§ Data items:
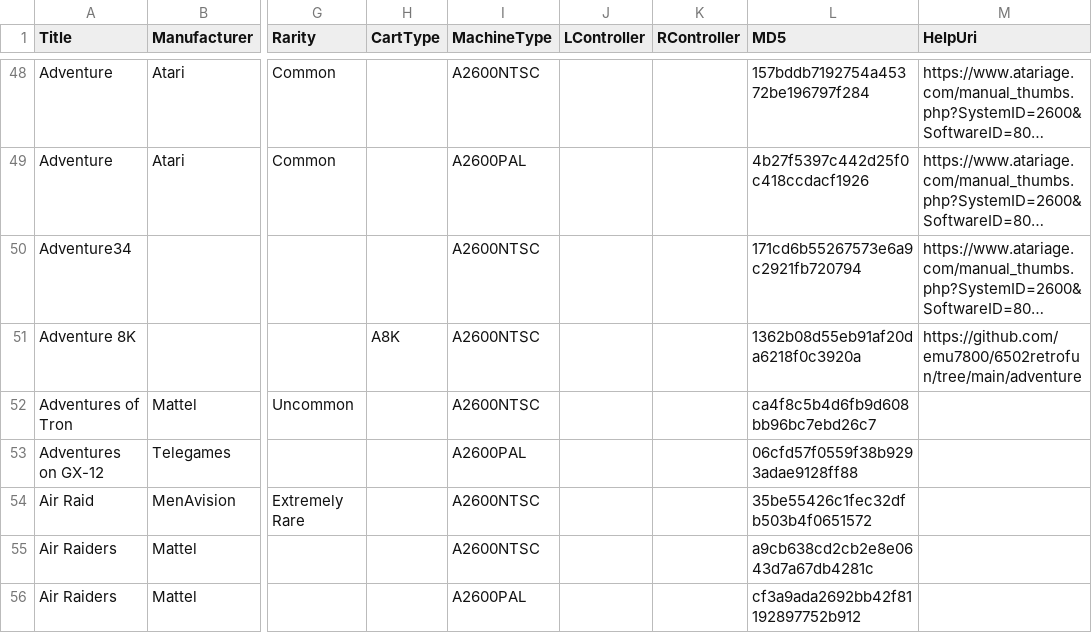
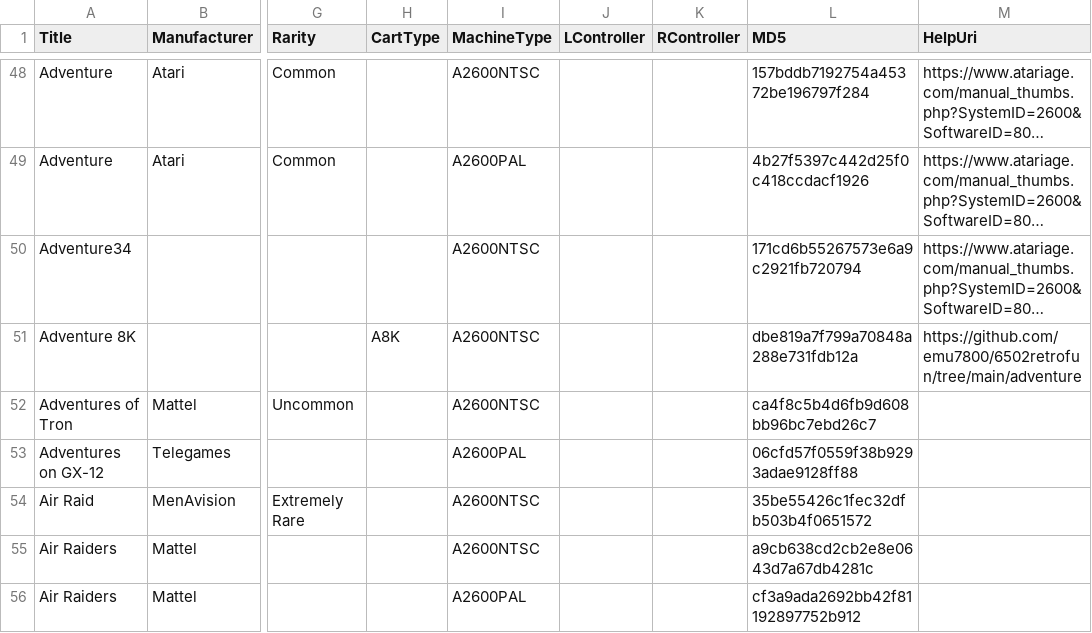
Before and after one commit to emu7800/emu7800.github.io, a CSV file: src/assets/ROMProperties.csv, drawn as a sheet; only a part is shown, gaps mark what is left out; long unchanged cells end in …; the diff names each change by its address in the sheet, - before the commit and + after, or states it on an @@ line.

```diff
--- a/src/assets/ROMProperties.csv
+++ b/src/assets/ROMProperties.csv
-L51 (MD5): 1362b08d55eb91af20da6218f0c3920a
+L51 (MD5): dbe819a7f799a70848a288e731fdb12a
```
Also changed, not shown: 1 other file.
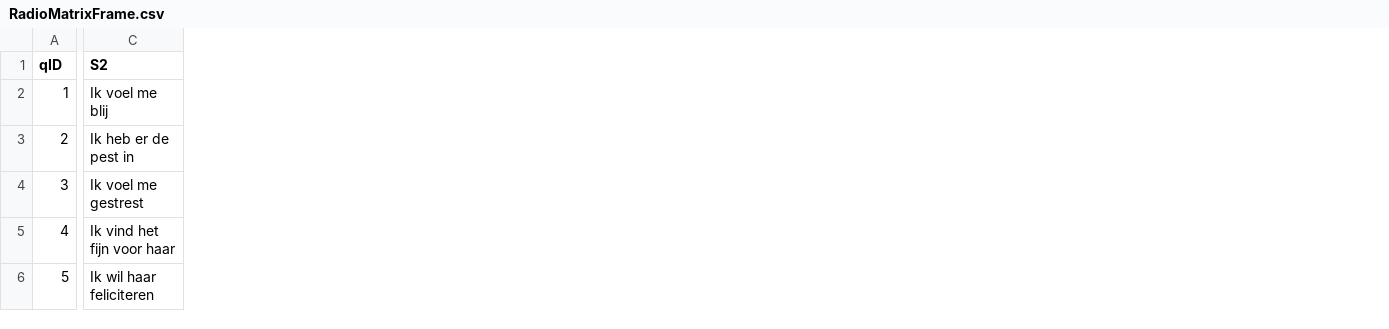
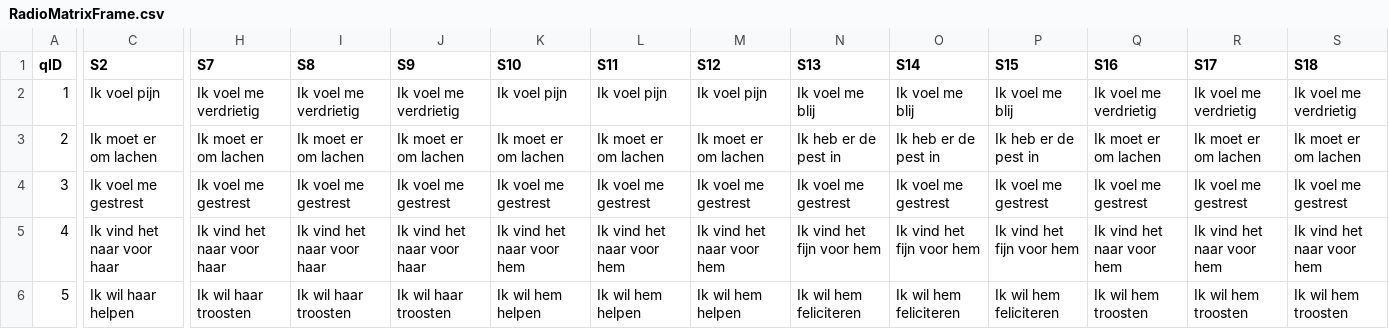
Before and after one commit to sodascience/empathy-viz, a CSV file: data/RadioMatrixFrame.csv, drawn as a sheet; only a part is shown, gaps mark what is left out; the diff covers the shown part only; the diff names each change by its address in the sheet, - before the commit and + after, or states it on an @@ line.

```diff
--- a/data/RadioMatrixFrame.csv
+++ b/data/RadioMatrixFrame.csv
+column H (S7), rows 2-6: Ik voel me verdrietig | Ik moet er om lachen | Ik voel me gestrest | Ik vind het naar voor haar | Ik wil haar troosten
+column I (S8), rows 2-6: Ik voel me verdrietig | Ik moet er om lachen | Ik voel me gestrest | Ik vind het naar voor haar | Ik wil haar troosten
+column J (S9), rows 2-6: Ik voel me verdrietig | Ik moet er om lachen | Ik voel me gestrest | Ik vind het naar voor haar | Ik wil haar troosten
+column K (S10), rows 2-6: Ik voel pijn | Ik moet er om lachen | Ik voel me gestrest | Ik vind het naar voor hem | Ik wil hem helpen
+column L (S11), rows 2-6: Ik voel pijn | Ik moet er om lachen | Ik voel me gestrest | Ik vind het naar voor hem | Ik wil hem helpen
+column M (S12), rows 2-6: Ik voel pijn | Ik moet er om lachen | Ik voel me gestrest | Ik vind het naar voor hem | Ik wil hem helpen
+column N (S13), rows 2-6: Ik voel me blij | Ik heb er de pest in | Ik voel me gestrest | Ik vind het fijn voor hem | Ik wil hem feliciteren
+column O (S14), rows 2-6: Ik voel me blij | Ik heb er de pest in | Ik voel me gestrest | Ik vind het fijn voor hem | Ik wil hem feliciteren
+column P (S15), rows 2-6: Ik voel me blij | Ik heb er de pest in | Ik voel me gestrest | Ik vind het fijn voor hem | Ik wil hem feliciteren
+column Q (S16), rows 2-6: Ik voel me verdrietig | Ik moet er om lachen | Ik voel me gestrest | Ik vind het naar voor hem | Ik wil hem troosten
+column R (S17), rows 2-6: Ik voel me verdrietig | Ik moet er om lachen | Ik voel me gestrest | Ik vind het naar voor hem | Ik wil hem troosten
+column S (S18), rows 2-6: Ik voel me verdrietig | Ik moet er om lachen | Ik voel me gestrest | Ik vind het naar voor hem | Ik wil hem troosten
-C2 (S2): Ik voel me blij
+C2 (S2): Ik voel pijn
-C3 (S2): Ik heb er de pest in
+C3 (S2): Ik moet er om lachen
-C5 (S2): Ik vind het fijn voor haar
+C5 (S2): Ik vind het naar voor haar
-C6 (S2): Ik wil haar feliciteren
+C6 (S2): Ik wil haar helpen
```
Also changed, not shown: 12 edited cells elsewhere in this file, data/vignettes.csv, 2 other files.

§ AIM OF THE TASK:
Would you please filter the lines above and copy every one that includes "haar"?

§ OUTPUT FOR THIS EXERCISE:
+column H (S7), rows 2-6: Ik voel me verdrietig | Ik moet er om lachen | Ik voel me gestrest | Ik vind het naar voor haar | Ik wil haar troosten
+column I (S8), rows 2-6: Ik voel me verdrietig | Ik moet er om lachen | Ik voel me gestrest | Ik vind het naar voor haar | Ik wil haar troosten
+column J (S9), rows 2-6: Ik voel me verdrietig | Ik moet er om lachen | Ik voel me gestrest | Ik vind het naar voor haar | Ik wil haar troosten
-C5 (S2): Ik vind het fijn voor haar
+C5 (S2): Ik vind het naar voor haar
-C6 (S2): Ik wil haar feliciteren
+C6 (S2): Ik wil haar helpen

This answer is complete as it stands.